--- START ---

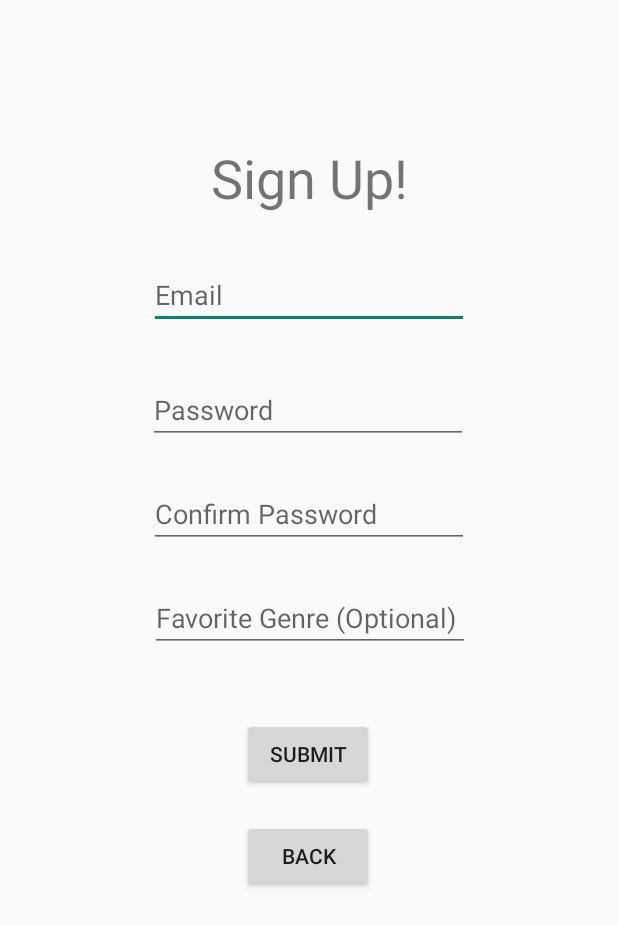
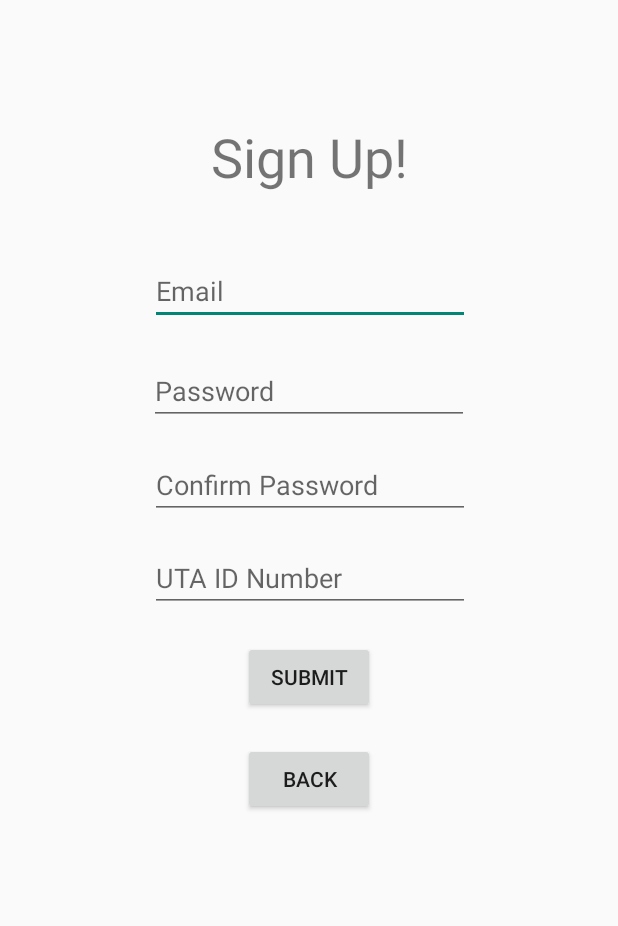
Before and after one commit to Mystaex/SPICE, an Android app: the Signup screen opened directly, with no data from a screen before it, on a phone screen of 412 x 824 dp. Shown: the top 926 px of the screen. Run offline under Robolectric (Android 15) with nearby library versions, the light colour scheme and no system bars; our stand-ins replace Firebase (no records; nobody signed in at launch, a user with empty details on screens opened directly).

Commit message:
Full FB and User functionality Complete

```diff
--- a/Android_Studio_Projects/app/src/main/java/com/example/spice/ui/login/Signup.java
+++ b/Android_Studio_Projects/app/src/main/java/com/example/spice/ui/login/Signup.java
@@ -34,7 +34,7 @@ public class Signup extends AppCompatActivity
 {
     private static final String TAG = "EmailPassword";
     //Initializing text boxes and buttons
-    EditText mEmail, mPassword, mPasswordConfirm, mGenre;
+    EditText mEmail, mPassword, mPasswordConfirm, mUtaid;
     Button signupBtn, backBtn;
 
     //initializing database
@@ -54,7 +54,7 @@ public class Signup extends AppCompatActivity
         mEmail = findViewById(R.id.signup_email);
         mPassword = findViewById(R.id.signup_password);
         mPasswordConfirm= findViewById(R.id.signup_confirm);
-        mGenre = findViewById(R.id.signup_genre);
+        mUtaid = findViewById(R.id.signup_utaid);
         signupBtn = findViewById(R.id.signup_submit);
         backBtn = findViewById(R.id.signup_back_submit);
 
@@ -82,7 +82,7 @@ public class Signup extends AppCompatActivity
                 String emailValue = mEmail.getText().toString().trim();
                 String passwordValue = mPassword.getText().toString().trim();
                 String passwordConfirmValue = mPasswordConfirm.getText().toString().trim();
-                String genreValue = mGenre.getText().toString().trim();
+                String utaidValue = mUtaid.getText().toString().trim();
 
                 //EMPTY EMAIL
                 if(TextUtils.isEmpty(emailValue))
@@ -136,14 +136,26 @@ public class Signup extends AppCompatActivity
                     mPasswordConfirm.setError("Must be the same as the password");
                     return;
                 }
+                //EMPTY CONFIRM PASSWORD
+                if(TextUtils.isEmpty(utaidValue))
+                {
+                    mUtaid.setError("UTA ID Number required");
+                    return;
+                }
+                //PASSWORD LESS THAN 6 CHARAS
+                if(utaidValue.length() != 10)
+                {
+                    mUtaid.setError("ID Number must have a length of 10");
+                    return;
+                }
 
-                createAccount(emailValue,passwordValue, genreValue);
+                createAccount(emailValue,passwordValue, utaidValue);
             }
         });
     }
 
 
-    private void createAccount(String email, String password, String genre)
+    private void createAccount(String email, String password, String utaid)
     {
         // [START create_user_with_email]
         auth.createUserWithEmailAndPassword(email, password)
@@ -159,7 +171,7 @@ public class Signup extends AppCompatActivity
                     Log.d(TAG, "createUserWithEmail:success");
                     FirebaseUser user = auth.getCurrentUser();
                     currentUserId = user.getUid();
-                    member.setgenre(genre);
+                    member.setgenre(utaid);
                     member.setpassword(password);
                     member.setemail(email);
                     member.setuserid(currentUserId);
--- a/Android_Studio_Projects/app/src/main/res/layout/activity_signup.xml
+++ b/Android_Studio_Projects/app/src/main/res/layout/activity_signup.xml
@@ -16,7 +16,7 @@
         app:layout_constraintEnd_toEndOf="parent"
         app:layout_constraintStart_toStartOf="parent"
         app:layout_constraintTop_toTopOf="parent"
-        app:layout_constraintVertical_bias="0.121" />
+        app:layout_constraintVertical_bias="0.103" />
 
     <EditText
         android:id="@+id/signup_email"
@@ -25,52 +25,53 @@
         android:ems="10"
         android:hint="Email"
         android:inputType="textPersonName"
-        app:layout_constraintBottom_toTopOf="@+id/signup_password"
+        app:layout_constraintBottom_toBottomOf="parent"
         app:layout_constraintEnd_toEndOf="parent"
+        app:layout_constraintHorizontal_bias="0.502"
         app:layout_constraintStart_toStartOf="parent"
-        app:layout_constraintTop_toBottomOf="@+id/signup_title" />
+        app:layout_constraintTop_toTopOf="parent"
+        app:layout_constraintVertical_bias="0.22" />
 
     <EditText
         android:id="@+id/signup_password"
         android:layout_width="wrap_content"
         android:layout_height="wrap_content"
-        android:layout_marginBottom="24dp"
         android:ems="10"
         android:hint="Password"
         android:inputType="textPersonName"
-        app:layout_constraintBottom_toTopOf="@+id/signup_confirm"
+        app:layout_constraintBottom_toBottomOf="parent"
         app:layout_constraintEnd_toEndOf="parent"
-        app:layout_constraintHorizontal_bias="0.497"
         app:layout_constraintStart_toStartOf="parent"
         app:layout_constraintTop_toTopOf="parent"
-        app:layout_constraintVertical_bias="1.0" />
+        app:layout_constraintVertical_bias="0.306" />
 
     <EditText
         android:id="@+id/signup_confirm"
         android:layout_width="wrap_content"
         android:layout_height="wrap_content"
-        android:layout_marginBottom="24dp"
         android:ems="10"
         android:hint="Confirm Password"
-        android:inputType="textPersonName"
-        app:layout_constraintBottom_toTopOf="@+id/signup_genre"
-        app:layout_constraintEnd_toEndOf="parent"
-        app:layout_constraintStart_toStartOf="parent"
-        app:layout_constraintTop_toTopOf="parent"
-        app:layout_constraintVertical_bias="1.0" />
-
-    <EditText
-        android:id="@+id/signup_genre"
-        android:layout_width="wrap_content"
-        android:layout_height="wrap_content"
-        android:ems="10"
-        android:hint="Favorite Genre (Optional)"
         android:inputType="textPersonName"
         app:layout_constraintBottom_toBottomOf="parent"
         app:layout_constraintEnd_toEndOf="parent"
         app:layout_constraintHorizontal_bias="0.502"
         app:layout_constraintStart_toStartOf="parent"
-        app:layout_constraintTop_toTopOf="parent" />
+        app:layout_constraintTop_toTopOf="parent"
+        app:layout_constraintVertical_bias="0.386" />
+
+    <EditText
+        android:id="@+id/signup_utaid"
+        android:layout_width="wrap_content"
+        android:layout_height="wrap_content"
+        android:ems="10"
+        android:hint="UTA ID Number"
+        android:inputType="textPersonName"
+        app:layout_constraintBottom_toBottomOf="parent"
+        app:layout_constraintEnd_toEndOf="parent"
+        app:layout_constraintHorizontal_bias="0.502"
+        app:layout_constraintStart_toStartOf="parent"
+        app:layout_constraintTop_toTopOf="parent"
+        app:layout_constraintVertical_bias="0.466" />
 
     <Button
         android:id="@+id/signup_submit"
@@ -79,10 +80,9 @@
         android:text="Submit"
         app:layout_constraintBottom_toBottomOf="parent"
         app:layout_constraintEnd_toEndOf="parent"
-        app:layout_constraintHorizontal_bias="0.498"
         app:layout_constraintStart_toStartOf="parent"
-        app:layout_constraintTop_toBottomOf="@+id/signup_genre"
-        app:layout_constraintVertical_bias="0.128" />
+        app:layout_constraintTop_toTopOf="parent"
+        app:layout_constraintVertical_bias="0.551" />
 
     <Button
         android:id="@+id/signup_back_submit"
@@ -91,8 +91,7 @@
         android:text="Back"
         app:layout_constraintBottom_toBottomOf="parent"
         app:layout_constraintEnd_toEndOf="parent"
-        app:layout_constraintHorizontal_bias="0.498"
         app:layout_constraintStart_toStartOf="parent"
-        app:layout_constraintTop_toBottomOf="@+id/signup_submit"
-        app:layout_constraintVertical_bias="0.081" />
+        app:layout_constraintTop_toTopOf="parent"
+        app:layout_constraintVertical_bias="0.638" />
 </androidx.constraintlayout.widget.ConstraintLayout>
--- a/Android_Studio_Projects/app/src/main/res/menu/menu_options.xml
+++ b/Android_Studio_Projects/app/src/main/res/menu/menu_options.xml
@@ -3,7 +3,7 @@
 
     <item
         android:id="@+id/item_password"
-        android:title="Password"/>
+        android:title="Change Password"/>
     <item
         android:id="@+id/item_edit"
         android:title="Edit Profile"/>
```
Also changed, not shown: Android_Studio_Projects/app/src/main/java/com/example/spice/ui/profile/ManageAccount.java (+1 -9 lines), Android_Studio_Projects/app/src/main/res/layout/activity_change_password.xml (+13 -19 lines), Android_Studio_Projects/app/src/main/res/layout/activity_login.xml (+9 -8 lines), Android_Studio_Projects/app/src/main/res/layout/activity_manage_account.xml (+10 -28 lines), 29 other files.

--- END ---

● Activity: Reproduce each line from the listing above that includes the word "findViewById".

● Response:
         mEmail = findViewById(R.id.signup_email);
         mPassword = findViewById(R.id.signup_password);
         mPasswordConfirm= findViewById(R.id.signup_confirm);
-        mGenre = findViewById(R.id.signup_genre);
+        mUtaid = findViewById(R.id.signup_utaid);
         signupBtn = findViewById(R.id.signup_submit);
         backBtn = findViewById(R.id.signup_back_submit);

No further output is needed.